■ WHAT THE EXERCISE ASKS
The copy has to match the records word for word and include no pictures.

■ RECORDS FOR THIS TASK
• • • • • • •
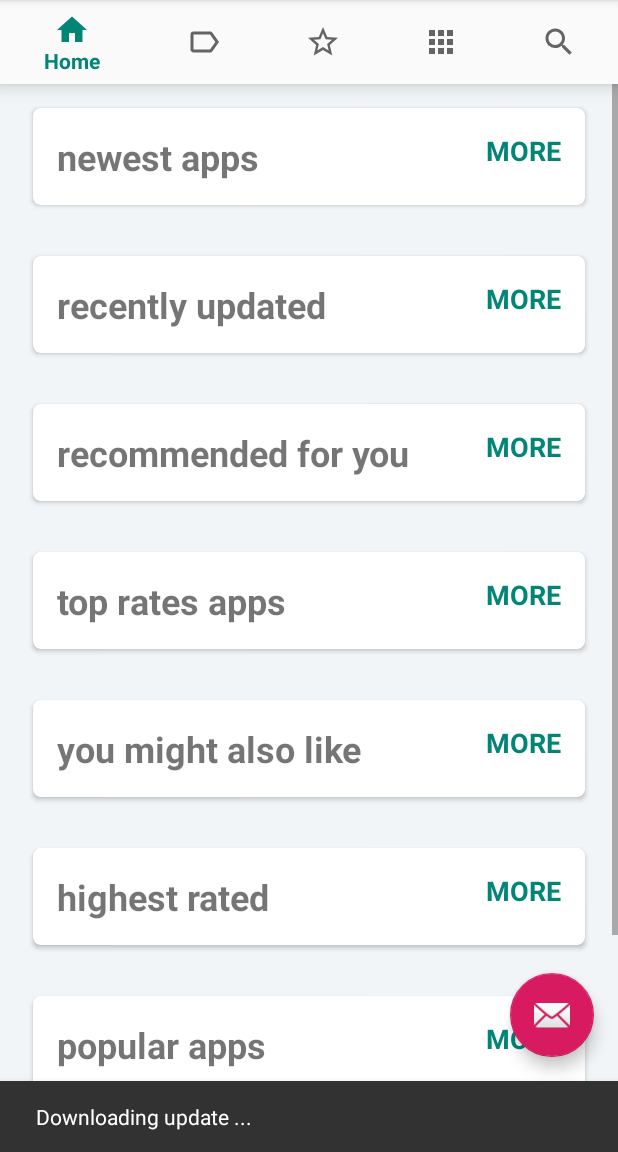
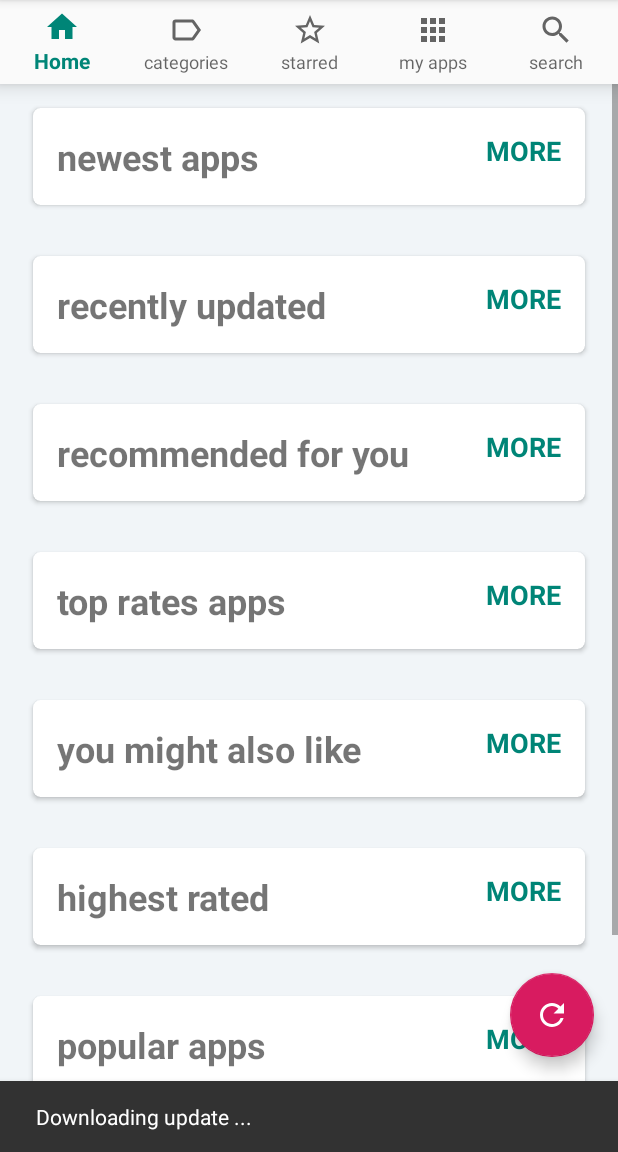
Before and after one commit to ar-/gdroidclient, an Android app: the screen it shows after launch (MainActivity), after a tap on an icon or button, on a phone screen of 412 x 824 dp, the part 84-1236 px from its top. Run offline under Robolectric (Android 15) with nearby library versions, the phone set to English and light mode, and no system bars; our stand-ins replace Room's generated code; network calls fail; pictures from the network do not load.

Commit message:
added loading animation

```diff
--- a/app/src/main/java/org/gdroid/gdroid/MainActivity.java
+++ b/app/src/main/java/org/gdroid/gdroid/MainActivity.java
@@ -94,17 +94,21 @@ public class MainActivity extends AppCompatActivity
 
         prepareAppCollections();
 
-        new DownloadXmlTask(getApplicationContext(), appCollectionAdapter).execute("https://f-droid.org/repo/index.xml");
+        final MainActivity activity = this;
+        // TODO initial refresh only when DB empty
+        //new DownloadXmlTask(activity, appCollectionAdapter).execute("https://f-droid.org/repo/index.xml");
 
-        FloatingActionButton fab = (FloatingActionButton) findViewById(R.id.fab);
+        final FloatingActionButton fab = (FloatingActionButton) findViewById(R.id.fab);
         fab.setOnClickListener(new View.OnClickListener() {
             @Override
             public void onClick(View view) {
+                fab.setEnabled(false);
+                findViewById(R.id.loadingPanel).setVisibility(View.VISIBLE);
                 Snackbar.make(view, "Downloading update ...", Snackbar.LENGTH_LONG)
                         .setAction("Action", null).show();
 
 
-                new DownloadXmlTask(getApplicationContext(), appCollectionAdapter).execute("https://f-droid.org/repo/index.xml");
+                new DownloadXmlTask(activity, appCollectionAdapter).execute("https://f-droid.org/repo/index.xml");
 
             }
         });
@@ -143,15 +147,21 @@ public class MainActivity extends AppCompatActivity
         @Override
         public boolean onNavigationItemSelected(@NonNull MenuItem item) {
             switch (item.getItemId()) {
-//                case R.id.navigation_home:
+                case R.id.navigation_home:
 //                    mTextMessage.setText(R.string.title_home);
-//                    return true;
-//                case R.id.navigation_dashboard:
+                    return true;
+                case R.id.navigation_categories:
 //                    mTextMessage.setText(R.string.title_dashboard);
-//                    return true;
-//                case R.id.navigation_notifications:
+                    return true;
+                case R.id.navigation_starred:
 //                    mTextMessage.setText(R.string.title_notifications);
-//                    return true;
+                    return true;
+                case R.id.navigation_myapps:
+//                    mTextMessage.setText(R.string.title_notifications);
+                    return true;
+                case R.id.navigation_search:
+//                    mTextMessage.setText(R.string.title_notifications);
+                    return true;
             }
             return false;
         }
--- a/app/src/main/java/org/gdroid/gdroid/tasks/DownloadXmlTask.java
+++ b/app/src/main/java/org/gdroid/gdroid/tasks/DownloadXmlTask.java
@@ -1,10 +1,16 @@
 package org.gdroid.gdroid.tasks;
 
+import android.app.Activity;
+import android.app.Application;
 import android.arch.persistence.room.Room;
 import android.content.Context;
 import android.os.AsyncTask;
+import android.support.design.widget.FloatingActionButton;
 import android.util.Log;
+import android.view.View;
 
+import org.gdroid.gdroid.MainActivity;
+import org.gdroid.gdroid.R;
 import org.gdroid.gdroid.beans.AppCollectionDescriptor;
 import org.gdroid.gdroid.AppCollectionAdapter;
 import org.gdroid.gdroid.beans.AppDatabase;
@@ -26,11 +32,13 @@ public class DownloadXmlTask extends AsyncTask<String, Void, List<ApplicationBea
 
 
     private final Context mContext;
+    private final MainActivity mMainActivity;
     private final AppCollectionAdapter mAppCollectionAdapter;
 
     // parameter is the adapter that can be notified after processing
-    public DownloadXmlTask(Context applicationContext, AppCollectionAdapter appCollectionAdapter) {
-        mContext = applicationContext;
+    public DownloadXmlTask(MainActivity mainActivity, AppCollectionAdapter appCollectionAdapter) {
+        mMainActivity = mainActivity;
+        mContext = mMainActivity.getApplicationContext();
         mAppCollectionAdapter = appCollectionAdapter;
     }
 
@@ -77,6 +85,8 @@ public class DownloadXmlTask extends AsyncTask<String, Void, List<ApplicationBea
 //        for (ApplicationBean ab: result) {
 //            SimpleApplicationDao.class
 //        }
+        mMainActivity.findViewById(R.id.loadingPanel).setVisibility(View.GONE);
+        mMainActivity.findViewById(R.id.fab).setEnabled(true);
         mAppCollectionAdapter.notifyDataSetChanged();
         Log.e("DownloadXmlTask","download complete");
         }
--- /dev/null
+++ b/app/src/main/res/drawable/ic_refresh_white_24dp.xml
@@ -0,0 +1,9 @@
+<vector xmlns:android="http://schemas.android.com/apk/res/android"
+        android:width="24dp"
+        android:height="24dp"
+        android:viewportWidth="24.0"
+        android:viewportHeight="24.0">
+    <path
+        android:fillColor="#FFFFFFFF"
+        android:pathData="M17.65,6.35C16.2,4.9 14.21,4 12,4c-4.42,0 -7.99,3.58 -7.99,8s3.57,8 7.99,8c3.73,0 6.84,-2.55 7.73,-6h-2.08c-0.82,2.33 -3.04,4 -5.65,4 -3.31,0 -6,-2.69 -6,-6s2.69,-6 6,-6c1.66,0 3.14,0.69 4.22,1.78L13,11h7V4l-2.35,2.35z"/>
+</vector>
--- a/app/src/main/res/layout/app_bar_main.xml
+++ b/app/src/main/res/layout/app_bar_main.xml
@@ -41,6 +41,19 @@
         android:layout_height="wrap_content"
         android:layout_gravity="bottom|end"
         android:layout_margin="@dimen/fab_margin"
-        app:srcCompat="@android:drawable/ic_dialog_email" />
+        app:srcCompat="@drawable/ic_refresh_white_24dp" />
+
+    <RelativeLayout
+        android:id="@+id/loadingPanel"
+        android:layout_width="match_parent"
+        android:layout_height="match_parent"
+        android:gravity="center" >
+
+        <ProgressBar
+            android:layout_width="wrap_content"
+            android:layout_height="wrap_content"
+            android:indeterminate="true" />
+    </RelativeLayout>
+
 
 </android.support.design.widget.CoordinatorLayout>
--- a/app/src/main/res/layout/content_main.xml
+++ b/app/src/main/res/layout/content_main.xml
@@ -19,6 +19,7 @@
     android:background="?android:attr/windowBackground"
     app:layout_constraintLeft_toLeftOf="parent"
     app:layout_constraintRight_toRightOf="parent"
+    app:labelVisibilityMode="labeled"
     app:menu="@menu/navigation" />
 
     <android.support.v7.widget.RecyclerView
```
• • • • • • •
■ RESULT OF THE EXERCISE
Before and after one commit to ar-/gdroidclient, an Android app: the screen it shows after launch (MainActivity), after a tap on an icon or button, on a phone screen of 412 x 824 dp, the part 84-1236 px from its top. Run offline under Robolectric (Android 15) with nearby library versions, the phone set to English and light mode, and no system bars; our stand-ins replace Room's generated code; network calls fail; pictures from the network do not load.

Commit message:
added loading animation

```diff
--- a/app/src/main/java/org/gdroid/gdroid/MainActivity.java
+++ b/app/src/main/java/org/gdroid/gdroid/MainActivity.java
@@ -94,17 +94,21 @@ public class MainActivity extends AppCompatActivity
 
         prepareAppCollections();
 
-        new DownloadXmlTask(getApplicationContext(), appCollectionAdapter).execute("https://f-droid.org/repo/index.xml");
+        final MainActivity activity = this;
+        // TODO initial refresh only when DB empty
+        //new DownloadXmlTask(activity, appCollectionAdapter).execute("https://f-droid.org/repo/index.xml");
 
-        FloatingActionButton fab = (FloatingActionButton) findViewById(R.id.fab);
+        final FloatingActionButton fab = (FloatingActionButton) findViewById(R.id.fab);
         fab.setOnClickListener(new View.OnClickListener() {
             @Override
             public void onClick(View view) {
+                fab.setEnabled(false);
+                findViewById(R.id.loadingPanel).setVisibility(View.VISIBLE);
                 Snackbar.make(view, "Downloading update ...", Snackbar.LENGTH_LONG)
                         .setAction("Action", null).show();
 
 
-                new DownloadXmlTask(getApplicationContext(), appCollectionAdapter).execute("https://f-droid.org/repo/index.xml");
+                new DownloadXmlTask(activity, appCollectionAdapter).execute("https://f-droid.org/repo/index.xml");
 
             }
         });
@@ -143,15 +147,21 @@ public class MainActivity extends AppCompatActivity
         @Override
         public boolean onNavigationItemSelected(@NonNull MenuItem item) {
             switch (item.getItemId()) {
-//                case R.id.navigation_home:
+                case R.id.navigation_home:
 //                    mTextMessage.setText(R.string.title_home);
-//                    return true;
-//                case R.id.navigation_dashboard:
+                    return true;
+                case R.id.navigation_categories:
 //                    mTextMessage.setText(R.string.title_dashboard);
-//                    return true;
-//                case R.id.navigation_notifications:
+                    return true;
+                case R.id.navigation_starred:
 //                    mTextMessage.setText(R.string.title_notifications);
-//                    return true;
+                    return true;
+                case R.id.navigation_myapps:
+//                    mTextMessage.setText(R.string.title_notifications);
+                    return true;
+                case R.id.navigation_search:
+//                    mTextMessage.setText(R.string.title_notifications);
+                    return true;
             }
             return false;
         }
--- a/app/src/main/java/org/gdroid/gdroid/tasks/DownloadXmlTask.java
+++ b/app/src/main/java/org/gdroid/gdroid/tasks/DownloadXmlTask.java
@@ -1,10 +1,16 @@
 package org.gdroid.gdroid.tasks;
 
+import android.app.Activity;
+import android.app.Application;
 import android.arch.persistence.room.Room;
 import android.content.Context;
 import android.os.AsyncTask;
+import android.support.design.widget.FloatingActionButton;
 import android.util.Log;
+import android.view.View;
 
+import org.gdroid.gdroid.MainActivity;
+import org.gdroid.gdroid.R;
 import org.gdroid.gdroid.beans.AppCollectionDescriptor;
 import org.gdroid.gdroid.AppCollectionAdapter;
 import org.gdroid.gdroid.beans.AppDatabase;
@@ -26,11 +32,13 @@ public class DownloadXmlTask extends AsyncTask<String, Void, List<ApplicationBea
 
 
     private final Context mContext;
+    private final MainActivity mMainActivity;
     private final AppCollectionAdapter mAppCollectionAdapter;
 
     // parameter is the adapter that can be notified after processing
-    public DownloadXmlTask(Context applicationContext, AppCollectionAdapter appCollectionAdapter) {
-        mContext = applicationContext;
+    public DownloadXmlTask(MainActivity mainActivity, AppCollectionAdapter appCollectionAdapter) {
+        mMainActivity = mainActivity;
+        mContext = mMainActivity.getApplicationContext();
         mAppCollectionAdapter = appCollectionAdapter;
     }
 
@@ -77,6 +85,8 @@ public class DownloadXmlTask extends AsyncTask<String, Void, List<ApplicationBea
 //        for (ApplicationBean ab: result) {
 //            SimpleApplicationDao.class
 //        }
+        mMainActivity.findViewById(R.id.loadingPanel).setVisibility(View.GONE);
+        mMainActivity.findViewById(R.id.fab).setEnabled(true);
         mAppCollectionAdapter.notifyDataSetChanged();
         Log.e("DownloadXmlTask","download complete");
         }
--- /dev/null
+++ b/app/src/main/res/drawable/ic_refresh_white_24dp.xml
@@ -0,0 +1,9 @@
+<vector xmlns:android="http://schemas.android.com/apk/res/android"
+        android:width="24dp"
+        android:height="24dp"
+        android:viewportWidth="24.0"
+        android:viewportHeight="24.0">
+    <path
+        android:fillColor="#FFFFFFFF"
+        android:pathData="M17.65,6.35C16.2,4.9 14.21,4 12,4c-4.42,0 -7.99,3.58 -7.99,8s3.57,8 7.99,8c3.73,0 6.84,-2.55 7.73,-6h-2.08c-0.82,2.33 -3.04,4 -5.65,4 -3.31,0 -6,-2.69 -6,-6s2.69,-6 6,-6c1.66,0 3.14,0.69 4.22,1.78L13,11h7V4l-2.35,2.35z"/>
+</vector>
--- a/app/src/main/res/layout/app_bar_main.xml
+++ b/app/src/main/res/layout/app_bar_main.xml
@@ -41,6 +41,19 @@
         android:layout_height="wrap_content"
         android:layout_gravity="bottom|end"
         android:layout_margin="@dimen/fab_margin"
-        app:srcCompat="@android:drawable/ic_dialog_email" />
+        app:srcCompat="@drawable/ic_refresh_white_24dp" />
+
+    <RelativeLayout
+        android:id="@+id/loadingPanel"
+        android:layout_width="match_parent"
+        android:layout_height="match_parent"
+        android:gravity="center" >
+
+        <ProgressBar
+            android:layout_width="wrap_content"
+            android:layout_height="wrap_content"
+            android:indeterminate="true" />
+    </RelativeLayout>
+
 
 </android.support.design.widget.CoordinatorLayout>
--- a/app/src/main/res/layout/content_main.xml
+++ b/app/src/main/res/layout/content_main.xml
@@ -19,6 +19,7 @@
     android:background="?android:attr/windowBackground"
     app:layout_constraintLeft_toLeftOf="parent"
     app:layout_constraintRight_toRightOf="parent"
+    app:labelVisibilityMode="labeled"
     app:menu="@menu/navigation" />
 
     <android.support.v7.widget.RecyclerView
```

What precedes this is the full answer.